> Your instructions
Copy each line below that has "data".

== Input material ==

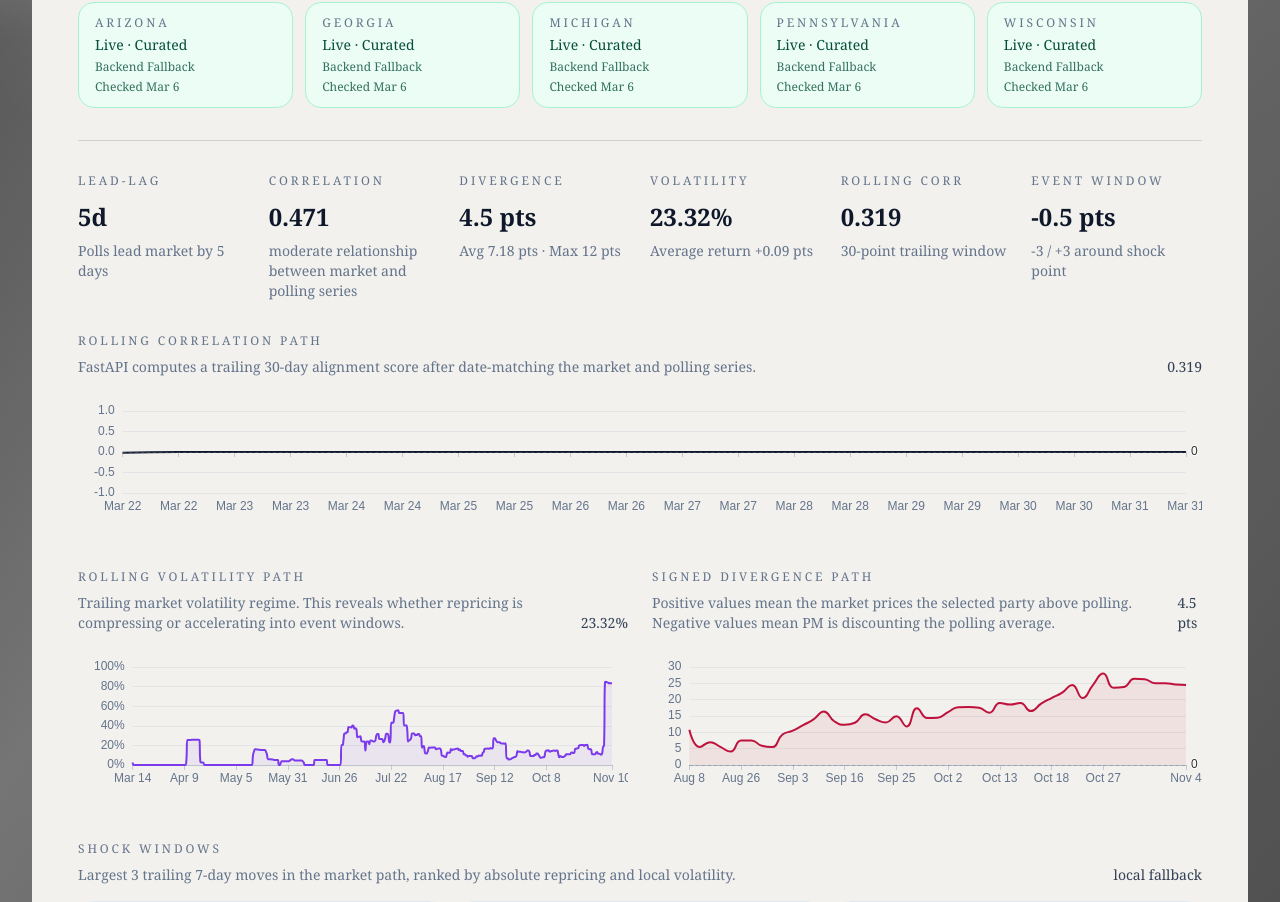
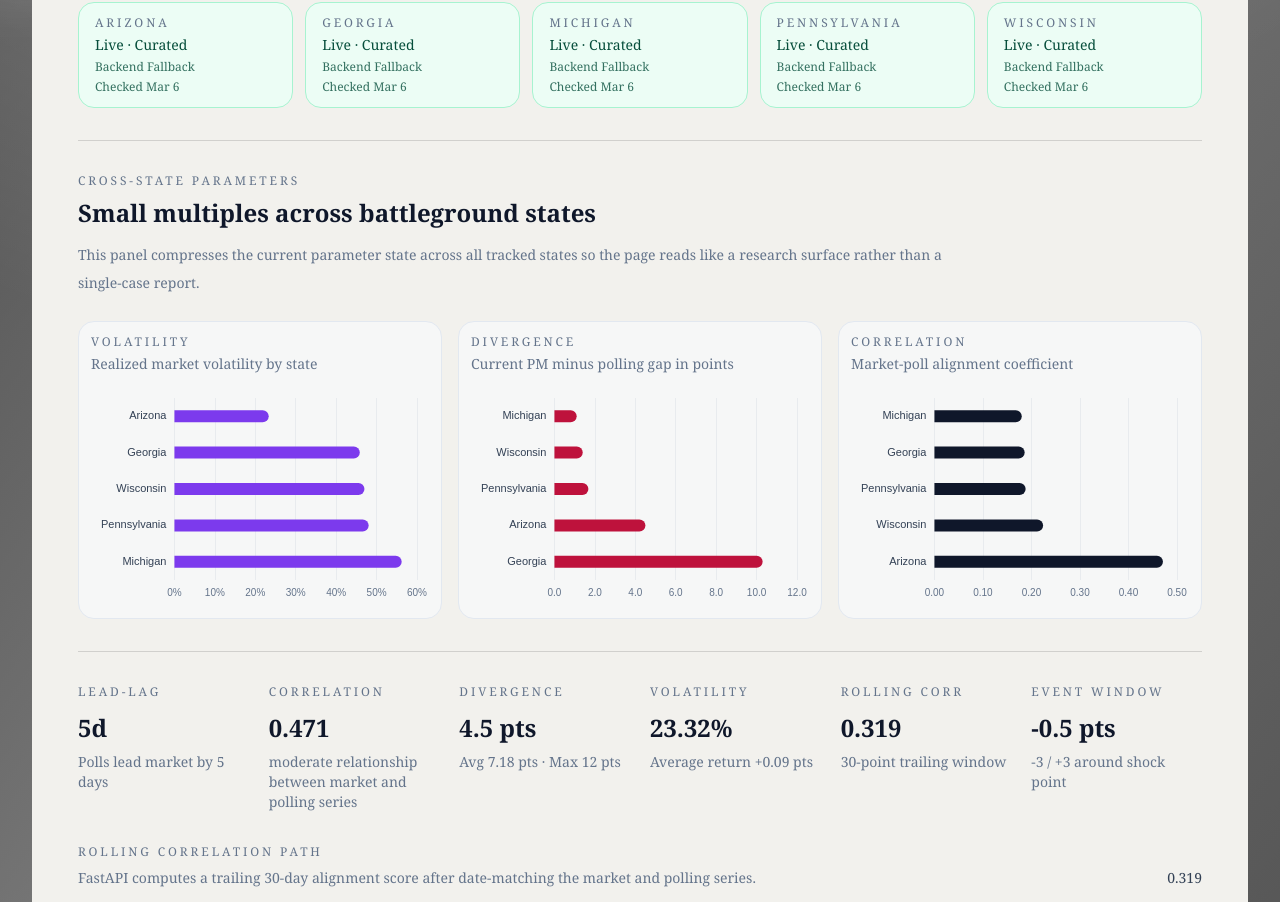
Before and after one commit to Kaiwen0418/Prediction-Market-Intelligence-Dashboard, a Next.js app: page /history in a window 1280 px wide. Shown: the part 907-1809 px from the top of the page. Built offline with nearby package versions, Linux system fonts and the light colour scheme; no server answers.

Commit message:
Add cross-state small multiples to history view

```diff
--- /dev/null
+++ b/src/components/charts/StateMetricSmallMultiples.tsx
@@ -0,0 +1,106 @@
+"use client";
+
+import type { EChartsOption } from "echarts";
+import { ReactECharts } from "./ChartContainer";
+
+type StateMetricDatum = {
+  state: string;
+  volatility: number;
+  divergence: number;
+  correlation: number;
+};
+
+type StateMetricSmallMultiplesProps = {
+  data: StateMetricDatum[];
+};
+
+function buildMetricOption(
+  data: StateMetricDatum[],
+  metric: keyof Omit<StateMetricDatum, "state">,
+  color: string,
+  formatter: (value: number) => string,
+): EChartsOption {
+  const sorted = [...data].sort((left, right) => right[metric] - left[metric]);
+
+  return {
+    animationDuration: 400,
+    grid: {
+      left: 10,
+      right: 12,
+      top: 12,
+      bottom: 8,
+      containLabel: true,
+    },
+    tooltip: {
+      trigger: "axis",
+      axisPointer: { type: "shadow" },
+      valueFormatter: (value) => formatter(Number(value)),
+    },
+    xAxis: {
+      type: "value",
+      axisLabel: {
+        color: "#64748b",
+        formatter: (value: number) => formatter(value),
+        fontSize: 10,
+      },
+      splitLine: { lineStyle: { color: "rgba(148, 163, 184, 0.14)" } },
+    },
+    yAxis: {
+      type: "category",
+      data: sorted.map((item) => item.state),
+      axisLabel: {
+        color: "#334155",
+        fontSize: 11,
+      },
+      axisLine: { show: false },
+      axisTick: { show: false },
+    },
+    series: [
+      {
+        type: "bar",
+        data: sorted.map((item) => item[metric]),
+        barWidth: 12,
+        itemStyle: {
+          color,
+          borderRadius: [0, 6, 6, 0],
+        },
+      },
+    ],
+  };
+}
+
+export function StateMetricSmallMultiples({ data }: StateMetricSmallMultiplesProps) {
+  if (!data.length) {
+    return (
+      <div className="flex h-48 items-center justify-center rounded-2xl border border-slate-200 bg-slate-50 text-sm text-slate-500">
+        Cross-state comparison becomes available once state summaries are loaded.
+      </div>
+    );
+  }
+
+  return (
+    <div className="grid gap-4 xl:grid-cols-3">
+      <div className="rounded-2xl border border-slate-200 bg-slate-50/70 p-3">
+        <p className="metric-label">Volatility</p>
+        <p className="mt-1 text-sm text-slate-500">Realized market volatility by state</p>
+        <div className="mt-3">
+          <ReactECharts option={buildMetricOption(data, "volatility", "#7c3aed", (value) => `${value.toFixed(0)}%`)} style={{ height: 220 }} />
+        </div>
+      </div>
+      <div className="rounded-2xl border border-slate-200 bg-slate-50/70 p-3">
+        <p className="metric-label">Divergence</p>
+        <p className="mt-1 text-sm text-slate-500">Current PM minus polling gap in points</p>
+        <div className="mt-3">
+          <ReactECharts option={buildMetricOption(data, "divergence", "#be123c", (value) => `${value.toFixed(1)}`)} style={{ height: 220 }} />
+        </div>
+      </div>
+      <div className="rounded-2xl border border-slate-200 bg-slate-50/70 p-3">
+        <p className="metric-label">Correlation</p>
+        <p className="mt-1 text-sm text-slate-500">Market-poll alignment coefficient</p>
+        <div className="mt-3">
+          <ReactECharts option={buildMetricOption(data, "correlation", "#0f172a", (value) => value.toFixed(2))} style={{ height: 220 }} />
+        </div>
+      </div>
+    </div>
+  );
+}
--- a/src/components/pages/HistoryPageView.tsx
+++ b/src/components/pages/HistoryPageView.tsx
@@ -6,6 +6,7 @@ import { DivergenceGapChart } from "@/components/charts/DivergenceGapChart";
 import { MarketPollChart } from "@/components/charts/MarketPollChart";
 import { RollingCorrelationChart } from "@/components/charts/RollingCorrelationChart";
 import { RollingVolatilityChart } from "@/components/charts/RollingVolatilityChart";
+import { StateMetricSmallMultiples } from "@/components/charts/StateMetricSmallMultiples";
 import { LoadingState } from "@/components/layout/LoadingState";
 import { ProductDemoShell } from "@/components/layout/ProductDemoShell";
 import { useSourceDiagnostics } from "@/hooks/useSourceDiagnostics";
@@ -127,6 +128,14 @@ export function HistoryPageView() {
       };
   const pollingSources = Array.from(new Map(activeCase.pollSeries.map((point) => [point.source, point])).values());
   const usingLiveCases = Boolean(liveCase);
+  const comparisonCases = (liveHistoryQuery.data ?? [])
+    .filter((item) => availableStates.includes(item.state))
+    .map((item) => ({
+      state: item.state,
+      volatility: item.volatility.realizedVolatility,
+      divergence: item.divergence.currentGap,
+      correlation: item.correlation.coefficient,
+    }));
   const shockWindowsQuery = useQuery({
     queryKey: ["history-shock-windows", activeCase.state, party, activeCase.marketSeries.length],
     queryFn: () => getShockWindows(activeCase.marketSeries, 7, 3),
@@ -268,6 +277,19 @@ export function HistoryPageView() {
                 </div>
               );
             })}
+          </div>
+        </section>
+
+        <section className="border-t border-[var(--demo-card-divider)] pt-8">
+          <div>
+            <p className="metric-label">Cross-State Parameters</p>
+            <h2 className="mt-2 text-2xl font-semibold text-slate-900">Small multiples across battleground states</h2>
+            <p className="mt-3 max-w-4xl text-sm leading-7 text-slate-500">
+              This panel compresses the current parameter state across all tracked states so the page reads like a research surface rather than a single-case report.
+            </p>
+            <div className="mt-6">
+              <StateMetricSmallMultiples data={comparisonCases} />
+            </div>
           </div>
         </section>
 
```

===

> Response to the task
+  data: StateMetricDatum[];
+  data: StateMetricDatum[],
+  const sorted = [...data].sort((left, right) => right[metric] - left[metric]);
+      data: sorted.map((item) => item.state),
+        data: sorted.map((item) => item[metric]),
+export function StateMetricSmallMultiples({ data }: StateMetricSmallMultiplesProps) {
+  if (!data.length) {
+          <ReactECharts option={buildMetricOption(data, "volatility", "#7c3aed", (value) => `${value.toFixed(0)}%`)} style={{ height: 220 }} />
+          <ReactECharts option={buildMetricOption(data, "divergence", "#be123c", (value) => `${value.toFixed(1)}`)} style={{ height: 220 }} />
+          <ReactECharts option={buildMetricOption(data, "correlation", "#0f172a", (value) => value.toFixed(2))} style={{ height: 220 }} />
+  const comparisonCases = (liveHistoryQuery.data ?? [])
+              <StateMetricSmallMultiples data={comparisonCases} />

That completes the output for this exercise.